> [Records for processing]:
____
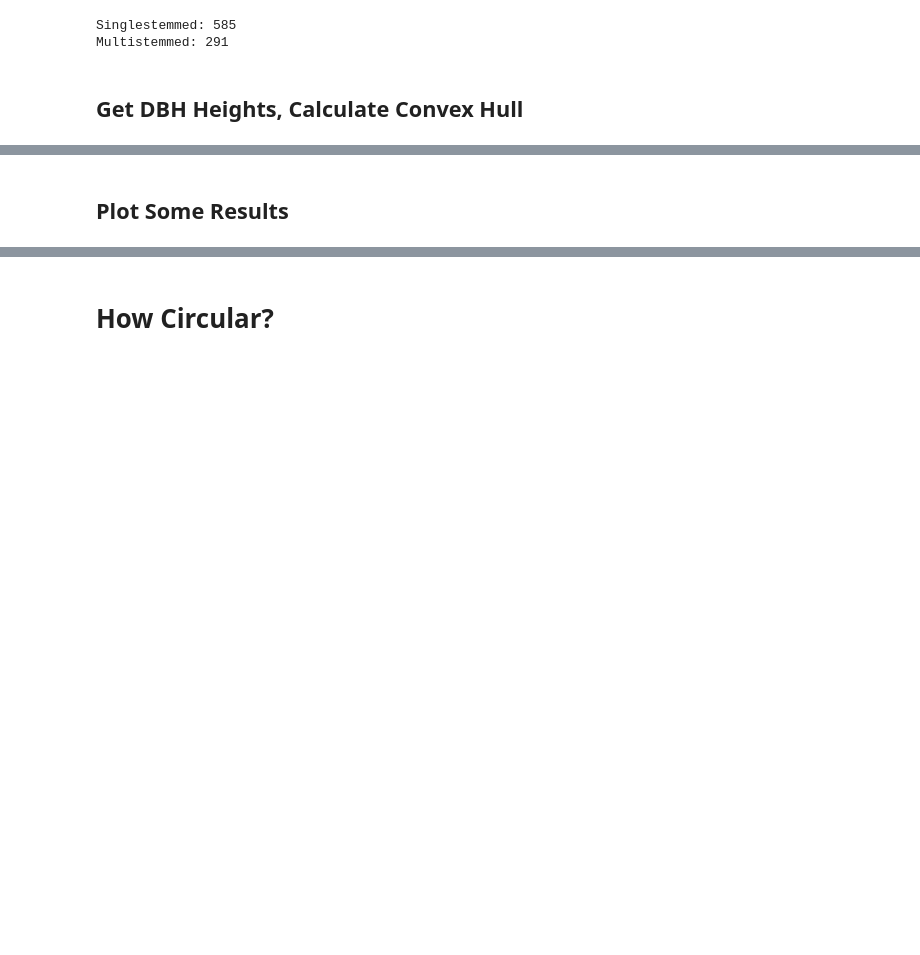
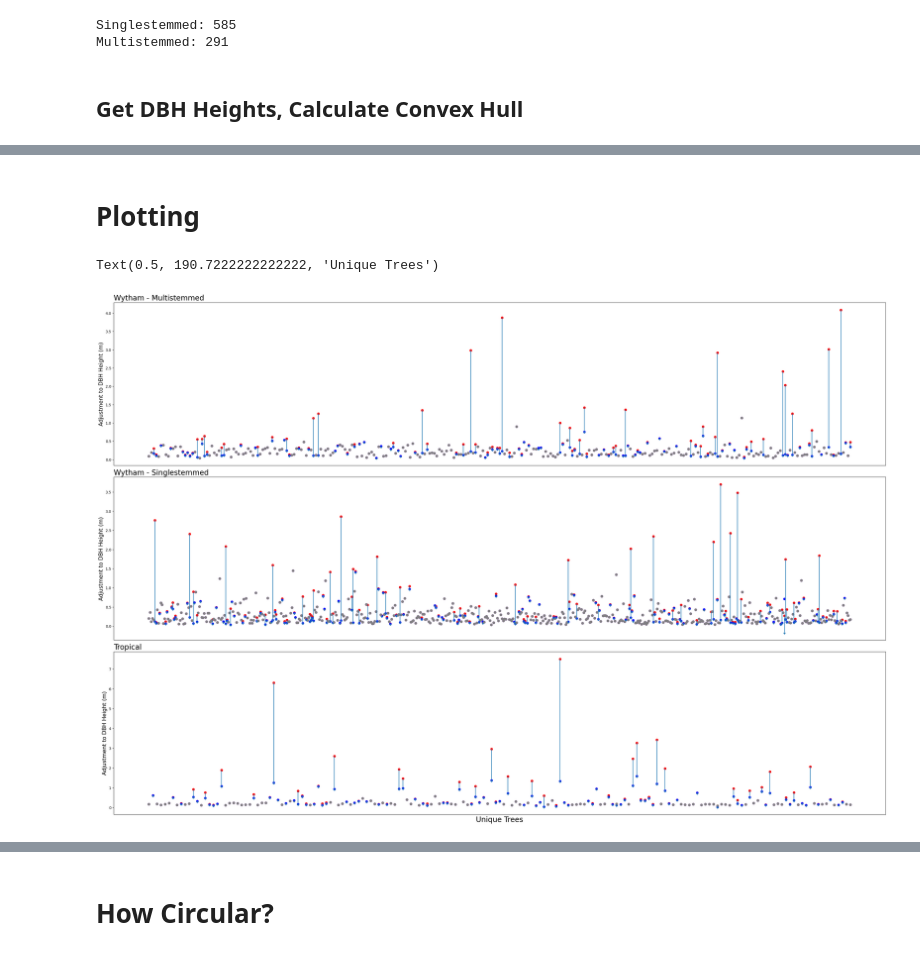
Before and after one commit to sabinenix/CloudDBH, a Jupyter notebook: CloudDBH_2.ipynb, the cells around one changed output, grey strips where cells are left out. Cells and saved outputs as stored; diff of their text form; code cells hidden in the pictures; blank space fills up the shorter version.

Commit message:
Calculating and plotting residuals

```diff
--- a/CloudDBH_2.ipynb
+++ b/CloudDBH_2.ipynb
@@ -832,7 +832,7 @@ def get_tree_data(treelist, ptspath, slope_thresh = 0.1, dbh_thresh = 2, verbose
 
     return hgt_dict, dbh_13_dict, dbh_adj_dict, stems_dict
 # %%
-def write_data_csv(treelist, dict_list, col_names, write_csv=False, o_path=None):
+def write_data_csv(treelist, dict_list, col_names, agg_multi = False, write_csv=False, o_path=None):
     """
     Takes the dictionaries resulting from get_tree_data, creates a combined dataframe and writes to csv
     """
@@ -847,20 +847,22 @@ def write_data_csv(treelist, dict_list, col_names, write_csv=False, o_path=None)
     # merge resulting dataframes into one large dataframe
     merged_df = dfs[0].merge(dfs[1],on='TLS_ID').merge(dfs[2],on='TLS_ID').merge(dfs[3],on='TLS_ID')
 
+    if agg_multi and treelist == multistemmed:
     # if running for multistemmed wytham trees, need to aggregate by row
-    if treelist == multistemmed:
         print('in multistemmed')
         merged_df['StemID'] = merged_df['TLS_ID'].str[-1:] # new column with stem ID
 
         # replace TLS_ID column with only tree ID (no stem ID)
         stem_ID = merged_df['TLS_ID'].str[:-1]
         merged_df['TLS_ID'] = stem_ID
+        print(f'length before agg: {len(merged_df)}')
 
         # aggregate the dataframe by tree ID (summing and averaging other columns as necessary)
-        merged_df.groupby(['TLS_ID'],as_index=False).agg(avg_dbh_hgt = ("dbh_hgt", "mean"),
-                                                                 sum_dbh13 = ("dbh13", "sum"),
-                                                                 sum_dbhadj = ("dbhadj", "sum"),
+        merged_df = merged_df.groupby(['TLS_ID'],as_index=False).agg(dbh_hgt = ("dbh_hgt", "mean"),
+                                                                 dbh13 = ("dbh13", "sum"),
+                                                                 dbhadj = ("dbhadj", "sum"),
                                                                  stems = ("stems", "sum"))
+        print(f'length after agg: {len(merged_df)}')
     # write to csv
     if write_csv: merged_df.to_csv(o_path)
 
@@ -910,17 +923,35 @@ trop_df = merged_dfs[2]
+# %% [markdown]
+# Plotting
 # %%
 # plot the height at which dbh is measured for each tree (note most at 1.3m)
-fig = plt.figure(figsize=(30, 10))
+fig, axs = plt.subplots(3, 1, figsize=(30,20))
+plt.tight_layout()
 
-# create dataset of only the points where the adjusted dbh height was 1.3 to mask these values
-mask13 = trop_treedata[trop_treedata['dbh_hgt'] == 1.3]
+rowind = treeind = 0
 
-plt.scatter(trop_treedata['TLS_ID'], trop_treedata['dbh13'], color='red', label="adjusted dbh")
-plt.scatter(trop_treedata['TLS_ID'], trop_treedata['dbhadj'], color='blue', label="dbh at 1.3m")
-plt.scatter(mask13['TLS_ID'], mask13['dbh13'], color='gray', label="no adjustment") # mask points where adjusted dbh height was 1.3
+for df in merged_dfs:
 
-yerr = abs(trop_treedata['dbhadj'] - trop_treedata['dbh13'])
-plt.errorbar(trop_treedata['TLS_ID'], trop_treedata['dbh13'], yerr, uplims=yerr, ls='none', label="difference (adjusted vs. 1.3m)")
+    # create dataset of only the points where the adjusted dbh height was 1.3 to mask these values
 
-#plt.legend(loc="upper right", fontsize=30)
+    mask13 = df[df['dbh_hgt'] == 1.3]
+
+    axs[rowind].scatter(df['TLS_ID'], df['dbh13'], color='red', label="adjusted dbh")
+    axs[rowind].scatter(df['TLS_ID'], df['dbhadj'], color='blue', label="dbh at 1.3m")
+    axs[rowind].scatter(mask13['TLS_ID'], mask13['dbh13'], color='gray', label="no adjustment") # mask points where adjusted dbh height was 1.3
+    axs[rowind].get_xaxis().set_ticks([])
+    axs[rowind].set_ylabel('Adjustment to DBH Height (m)', fontsize=15)
+
+    yerr = abs(df['dbhadj'] - df['dbh13'])
+    axs[rowind].errorbar(df['TLS_ID'], df['dbh13'], yerr, uplims=yerr, ls='none', label="difference (adjusted vs. 1.3m)")
+
+    #plt.legend(loc="upper right", fontsize=30)
+
+    treeind, colind, rowind = update_inds(treeind, rowind, colind, ncols=1)
+
+axs[0].set_title('Wytham - Multistemmed', loc='left', fontsize=20)
+axs[1].set_title('Wytham - Singlestemmed', loc='left', fontsize=20)
+axs[2].set_title('Tropical', loc='left', fontsize=20)
+axs[2].set_xlabel('Unique Trees', fontsize=20)
+# %% [output]
+Text(0.5, 190.7222222222222, 'Unique Trees')
+[figure, added]
-# %% [markdown]
-## Plot Some Results
```
Also changed, not shown: parts of 10 cells of this notebook.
____
> [What to work on]: Copy all lines from the data above that contain the word "points".

> [Problem solution]:
-# create dataset of only the points where the adjusted dbh height was 1.3 to mask these values
-plt.scatter(mask13['TLS_ID'], mask13['dbh13'], color='gray', label="no adjustment") # mask points where adjusted dbh height was 1.3
+    # create dataset of only the points where the adjusted dbh height was 1.3 to mask these values
+    axs[rowind].scatter(mask13['TLS_ID'], mask13['dbh13'], color='gray', label="no adjustment") # mask points where adjusted dbh height was 1.3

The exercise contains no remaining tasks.